The SDLC phases exist even if you use an Agile approach. The difference is size and scope. Instead of tackling the whole system in each phase, you focus on smaller parts in each iteration.

The need for security requirements

The requirements analysis phase is when we identify what the system must be able to do. This is usually documented in some kind of business or software requirements specification. In the case of Agile, this will be the feature list for the iteration.

How do we can include security in this phase? Simple (in theory): we need to identify our security and privacy requirements. This applies regardless of whether you are planning to buy or build the system.

We all know that the more information we have at the beginning of the project, the better. If we know the security requirements from the start, it is easier to build them into the system.

Myth: Security requirements are non-functional

Stop!

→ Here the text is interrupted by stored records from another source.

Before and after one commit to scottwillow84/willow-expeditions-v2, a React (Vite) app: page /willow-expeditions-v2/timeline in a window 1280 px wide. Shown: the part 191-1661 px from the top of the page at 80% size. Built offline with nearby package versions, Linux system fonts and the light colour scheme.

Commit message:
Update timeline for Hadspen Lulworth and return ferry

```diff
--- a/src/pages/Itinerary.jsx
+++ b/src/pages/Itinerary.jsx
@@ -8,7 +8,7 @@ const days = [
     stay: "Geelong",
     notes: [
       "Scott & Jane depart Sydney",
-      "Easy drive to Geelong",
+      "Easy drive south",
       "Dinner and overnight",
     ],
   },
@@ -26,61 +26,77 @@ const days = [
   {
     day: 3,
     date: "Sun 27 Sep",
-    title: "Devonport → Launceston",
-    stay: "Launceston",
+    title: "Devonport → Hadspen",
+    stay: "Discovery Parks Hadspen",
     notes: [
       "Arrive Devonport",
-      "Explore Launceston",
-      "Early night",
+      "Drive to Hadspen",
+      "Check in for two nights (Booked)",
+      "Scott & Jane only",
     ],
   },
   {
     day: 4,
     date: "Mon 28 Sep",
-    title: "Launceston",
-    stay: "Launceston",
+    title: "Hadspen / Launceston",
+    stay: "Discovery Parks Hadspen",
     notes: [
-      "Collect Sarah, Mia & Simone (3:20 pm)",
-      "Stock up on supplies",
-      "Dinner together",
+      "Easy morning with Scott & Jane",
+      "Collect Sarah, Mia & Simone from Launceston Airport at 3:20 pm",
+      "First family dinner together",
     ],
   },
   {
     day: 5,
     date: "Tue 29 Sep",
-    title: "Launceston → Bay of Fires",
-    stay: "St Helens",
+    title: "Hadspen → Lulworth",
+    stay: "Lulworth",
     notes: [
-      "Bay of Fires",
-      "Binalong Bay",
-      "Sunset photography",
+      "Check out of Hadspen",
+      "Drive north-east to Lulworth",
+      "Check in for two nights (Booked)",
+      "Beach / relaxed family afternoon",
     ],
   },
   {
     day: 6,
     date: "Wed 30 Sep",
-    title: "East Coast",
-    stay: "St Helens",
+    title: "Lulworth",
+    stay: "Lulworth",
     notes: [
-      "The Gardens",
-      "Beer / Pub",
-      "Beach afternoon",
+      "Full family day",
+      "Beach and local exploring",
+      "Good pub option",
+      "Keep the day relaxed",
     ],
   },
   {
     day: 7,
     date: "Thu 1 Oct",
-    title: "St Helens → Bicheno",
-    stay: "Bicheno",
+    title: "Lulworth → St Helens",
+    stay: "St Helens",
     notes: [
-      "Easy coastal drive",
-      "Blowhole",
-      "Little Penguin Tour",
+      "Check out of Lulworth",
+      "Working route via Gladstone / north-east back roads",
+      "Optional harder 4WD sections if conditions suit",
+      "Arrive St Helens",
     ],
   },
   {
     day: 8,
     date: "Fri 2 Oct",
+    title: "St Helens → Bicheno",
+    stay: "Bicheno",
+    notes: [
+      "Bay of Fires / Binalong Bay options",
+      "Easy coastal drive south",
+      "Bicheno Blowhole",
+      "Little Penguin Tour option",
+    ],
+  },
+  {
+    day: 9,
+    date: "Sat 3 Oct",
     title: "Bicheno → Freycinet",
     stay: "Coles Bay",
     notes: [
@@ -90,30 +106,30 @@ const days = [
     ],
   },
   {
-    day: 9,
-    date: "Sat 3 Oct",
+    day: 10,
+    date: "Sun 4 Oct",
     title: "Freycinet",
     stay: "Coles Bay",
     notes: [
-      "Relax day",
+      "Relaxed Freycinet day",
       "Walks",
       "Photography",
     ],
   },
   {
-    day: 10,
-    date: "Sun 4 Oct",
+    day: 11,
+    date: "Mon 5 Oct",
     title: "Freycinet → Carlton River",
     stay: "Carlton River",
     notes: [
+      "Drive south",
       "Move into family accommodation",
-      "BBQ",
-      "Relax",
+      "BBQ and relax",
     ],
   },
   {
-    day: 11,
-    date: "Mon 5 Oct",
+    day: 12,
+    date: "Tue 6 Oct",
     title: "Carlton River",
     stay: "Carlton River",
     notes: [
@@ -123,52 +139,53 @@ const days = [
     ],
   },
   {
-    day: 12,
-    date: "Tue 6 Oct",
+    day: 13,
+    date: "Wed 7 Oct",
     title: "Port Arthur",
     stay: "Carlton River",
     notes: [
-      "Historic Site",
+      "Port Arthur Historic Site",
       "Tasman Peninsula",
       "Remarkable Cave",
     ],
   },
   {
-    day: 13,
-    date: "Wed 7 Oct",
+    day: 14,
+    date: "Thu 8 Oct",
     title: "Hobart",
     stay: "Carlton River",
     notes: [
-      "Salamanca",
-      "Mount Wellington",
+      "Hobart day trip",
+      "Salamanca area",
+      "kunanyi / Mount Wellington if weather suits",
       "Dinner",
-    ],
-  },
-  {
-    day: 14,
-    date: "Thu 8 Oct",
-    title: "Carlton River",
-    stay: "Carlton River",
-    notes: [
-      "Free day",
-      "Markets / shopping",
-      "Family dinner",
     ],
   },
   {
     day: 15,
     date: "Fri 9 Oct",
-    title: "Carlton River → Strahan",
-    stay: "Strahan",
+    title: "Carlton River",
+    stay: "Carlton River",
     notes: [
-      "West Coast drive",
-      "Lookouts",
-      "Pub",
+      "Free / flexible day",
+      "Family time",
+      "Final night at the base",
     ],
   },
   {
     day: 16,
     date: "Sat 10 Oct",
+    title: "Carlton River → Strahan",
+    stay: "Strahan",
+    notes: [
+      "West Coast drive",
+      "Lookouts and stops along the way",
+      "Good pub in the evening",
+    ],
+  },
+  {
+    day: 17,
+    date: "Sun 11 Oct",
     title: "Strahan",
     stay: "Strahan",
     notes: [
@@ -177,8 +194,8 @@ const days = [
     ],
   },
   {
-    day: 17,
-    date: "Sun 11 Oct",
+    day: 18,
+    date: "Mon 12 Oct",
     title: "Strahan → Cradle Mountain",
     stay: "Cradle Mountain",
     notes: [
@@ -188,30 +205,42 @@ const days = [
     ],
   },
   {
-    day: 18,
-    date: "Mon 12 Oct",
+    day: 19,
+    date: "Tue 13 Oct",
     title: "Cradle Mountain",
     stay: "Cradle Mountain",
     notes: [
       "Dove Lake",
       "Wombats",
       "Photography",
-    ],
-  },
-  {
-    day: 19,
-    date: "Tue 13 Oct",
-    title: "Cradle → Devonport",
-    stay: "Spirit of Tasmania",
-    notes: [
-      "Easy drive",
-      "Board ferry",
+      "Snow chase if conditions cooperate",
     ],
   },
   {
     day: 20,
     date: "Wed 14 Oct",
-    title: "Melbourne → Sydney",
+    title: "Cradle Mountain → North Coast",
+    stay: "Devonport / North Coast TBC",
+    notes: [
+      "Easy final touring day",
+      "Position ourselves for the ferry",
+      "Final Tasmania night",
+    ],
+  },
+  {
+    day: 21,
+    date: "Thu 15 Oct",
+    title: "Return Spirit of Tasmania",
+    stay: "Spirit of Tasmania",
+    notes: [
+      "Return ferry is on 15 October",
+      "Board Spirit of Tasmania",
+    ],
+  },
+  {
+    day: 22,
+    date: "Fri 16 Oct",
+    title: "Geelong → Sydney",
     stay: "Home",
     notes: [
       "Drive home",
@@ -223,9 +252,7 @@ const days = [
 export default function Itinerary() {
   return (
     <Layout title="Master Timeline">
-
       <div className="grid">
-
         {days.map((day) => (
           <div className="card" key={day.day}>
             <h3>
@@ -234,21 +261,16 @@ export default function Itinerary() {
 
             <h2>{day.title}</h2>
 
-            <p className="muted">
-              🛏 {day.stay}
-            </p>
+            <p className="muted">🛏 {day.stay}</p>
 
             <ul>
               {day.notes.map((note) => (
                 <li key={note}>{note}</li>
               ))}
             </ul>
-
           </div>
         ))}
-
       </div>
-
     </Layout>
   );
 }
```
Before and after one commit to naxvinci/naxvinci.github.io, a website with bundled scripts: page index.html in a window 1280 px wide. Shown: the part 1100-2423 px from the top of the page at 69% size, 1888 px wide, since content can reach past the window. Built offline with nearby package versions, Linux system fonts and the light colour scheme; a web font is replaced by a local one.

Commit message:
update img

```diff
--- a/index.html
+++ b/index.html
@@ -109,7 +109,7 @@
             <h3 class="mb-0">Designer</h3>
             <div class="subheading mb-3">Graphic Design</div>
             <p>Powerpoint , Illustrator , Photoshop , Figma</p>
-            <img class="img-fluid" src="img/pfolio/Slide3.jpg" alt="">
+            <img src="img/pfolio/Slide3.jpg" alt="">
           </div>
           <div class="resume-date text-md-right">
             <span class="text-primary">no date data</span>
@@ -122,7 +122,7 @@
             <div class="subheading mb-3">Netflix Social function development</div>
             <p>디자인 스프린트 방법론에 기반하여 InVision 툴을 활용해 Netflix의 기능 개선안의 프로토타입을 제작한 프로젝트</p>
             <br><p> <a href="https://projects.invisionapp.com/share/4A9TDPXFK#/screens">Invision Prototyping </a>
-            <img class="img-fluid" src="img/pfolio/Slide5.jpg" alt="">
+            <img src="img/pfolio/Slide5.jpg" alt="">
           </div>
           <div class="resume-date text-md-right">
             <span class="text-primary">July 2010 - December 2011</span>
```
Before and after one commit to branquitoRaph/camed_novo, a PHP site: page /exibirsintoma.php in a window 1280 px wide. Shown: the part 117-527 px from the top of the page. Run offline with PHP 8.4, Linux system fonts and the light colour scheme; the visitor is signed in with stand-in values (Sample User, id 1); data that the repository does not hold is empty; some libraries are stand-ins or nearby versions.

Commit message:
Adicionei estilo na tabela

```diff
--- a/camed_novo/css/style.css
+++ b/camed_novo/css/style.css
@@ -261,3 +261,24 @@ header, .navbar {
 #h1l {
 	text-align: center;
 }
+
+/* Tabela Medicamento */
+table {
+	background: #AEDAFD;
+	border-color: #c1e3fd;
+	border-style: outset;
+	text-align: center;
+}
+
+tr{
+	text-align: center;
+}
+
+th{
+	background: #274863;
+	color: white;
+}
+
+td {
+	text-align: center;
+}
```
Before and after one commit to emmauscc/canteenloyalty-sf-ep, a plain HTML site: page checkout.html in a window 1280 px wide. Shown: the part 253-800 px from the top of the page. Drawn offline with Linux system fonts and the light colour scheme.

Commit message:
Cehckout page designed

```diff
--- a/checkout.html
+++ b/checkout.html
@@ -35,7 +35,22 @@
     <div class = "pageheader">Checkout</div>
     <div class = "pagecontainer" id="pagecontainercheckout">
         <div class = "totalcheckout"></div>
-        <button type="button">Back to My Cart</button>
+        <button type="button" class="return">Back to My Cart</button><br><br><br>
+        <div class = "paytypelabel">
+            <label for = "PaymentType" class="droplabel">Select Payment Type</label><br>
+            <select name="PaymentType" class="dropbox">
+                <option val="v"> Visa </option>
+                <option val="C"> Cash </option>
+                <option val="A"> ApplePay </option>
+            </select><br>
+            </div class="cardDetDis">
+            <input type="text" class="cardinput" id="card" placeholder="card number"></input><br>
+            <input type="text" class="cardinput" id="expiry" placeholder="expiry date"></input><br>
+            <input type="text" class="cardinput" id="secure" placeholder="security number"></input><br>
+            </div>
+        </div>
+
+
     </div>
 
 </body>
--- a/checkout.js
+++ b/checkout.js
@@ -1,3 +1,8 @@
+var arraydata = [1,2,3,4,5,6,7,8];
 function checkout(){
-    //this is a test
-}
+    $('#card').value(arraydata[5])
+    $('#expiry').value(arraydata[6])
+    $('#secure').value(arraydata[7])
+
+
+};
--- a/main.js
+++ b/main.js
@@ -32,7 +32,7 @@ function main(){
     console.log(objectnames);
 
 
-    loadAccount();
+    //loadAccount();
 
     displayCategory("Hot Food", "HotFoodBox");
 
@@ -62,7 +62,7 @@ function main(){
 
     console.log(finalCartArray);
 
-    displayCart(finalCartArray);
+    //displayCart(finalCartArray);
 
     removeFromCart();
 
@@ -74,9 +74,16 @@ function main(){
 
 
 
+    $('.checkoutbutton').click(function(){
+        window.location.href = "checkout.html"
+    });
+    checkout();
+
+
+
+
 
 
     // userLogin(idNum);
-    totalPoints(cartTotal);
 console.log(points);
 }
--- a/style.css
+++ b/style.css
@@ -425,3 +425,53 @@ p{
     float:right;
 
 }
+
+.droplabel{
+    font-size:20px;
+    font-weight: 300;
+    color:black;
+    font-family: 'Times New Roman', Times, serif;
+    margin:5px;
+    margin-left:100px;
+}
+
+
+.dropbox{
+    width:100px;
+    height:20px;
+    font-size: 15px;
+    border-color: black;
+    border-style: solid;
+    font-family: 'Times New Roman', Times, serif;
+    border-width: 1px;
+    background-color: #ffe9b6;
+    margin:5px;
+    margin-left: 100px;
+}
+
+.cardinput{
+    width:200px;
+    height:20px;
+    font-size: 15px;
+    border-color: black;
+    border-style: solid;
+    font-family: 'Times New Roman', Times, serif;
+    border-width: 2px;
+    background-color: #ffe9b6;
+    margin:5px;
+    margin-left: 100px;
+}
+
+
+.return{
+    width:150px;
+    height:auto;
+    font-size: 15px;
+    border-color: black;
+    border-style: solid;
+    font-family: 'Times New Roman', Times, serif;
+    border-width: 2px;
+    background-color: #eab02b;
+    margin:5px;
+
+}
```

Don't say that!

Fact #1: Security is everyone's job.

Fact #2: The security of your software has legal implications. Legal requirements are always part of your analysis, so why is security any different?

This may be a mindset change for many stakeholders. Users and owners focus on what the system should do, rather than what it should not do. And they have misconceptions about the impact of security on usability or functionality.

But [insert name here] is not a security expert

In many companies, it is the job of the business analyst to identify the requirements. But what if the business analyst has very little knowledge about security?

Read fact #1 above. Everyone involved in the development process gets some training in security.

Not everyone needs the same depth of technical training. Your business analyst doesn't need to compare different types of encryption. But everyone needs a foundation. That will create awareness and a shared vocabulary - which will improve communication.

Identify the security requirements

The first step is to identify the legal and industry requirements. In South Africa, think about POPI requirements. If you service the European market, remember GDPR. And there is similar legislation for North America and most countries.

Then consider requirements based on previous incidents and known threats.

Secure requirements analysis, like design, should follow the CIA triad. No, that's not about spies and James Bond. The CIA model focuses on Confidentiality, Integrity, and Availability.

And, of course, any software development project should specify performance criteria. So you should define the minimum acceptable levels of security quality.

Over time, you will develop security standards and policies specific to your systems. These will become part of all your requirements.

Useful reference

Here are two very useful references:

Read the next post in this series: Building Better Security - Part 3: Secure Design.

Leave a Comment

Your email address will not be published. Required fields are marked *

Thank You

We're Excited!

Thank you for completing the form. We're excited that you have chosen to contact us about training. We will process the information as soon as we can, and we will do our best to contact you within 1 working day. (Please note that our offices are closed over weekends and public holidays.)

Don't Worry

Our privacy policy ensures your data is safe: Incus Data does not sell or otherwise distribute email addresses. We will not divulge your personal information to anyone unless specifically authorised by you.

If you need any further information, please contact us on tel: (27) 12-666-2020 or email

How can we help you?

Let us contact you about your training requirements. Just fill in a few details, and we’ll get right back to you.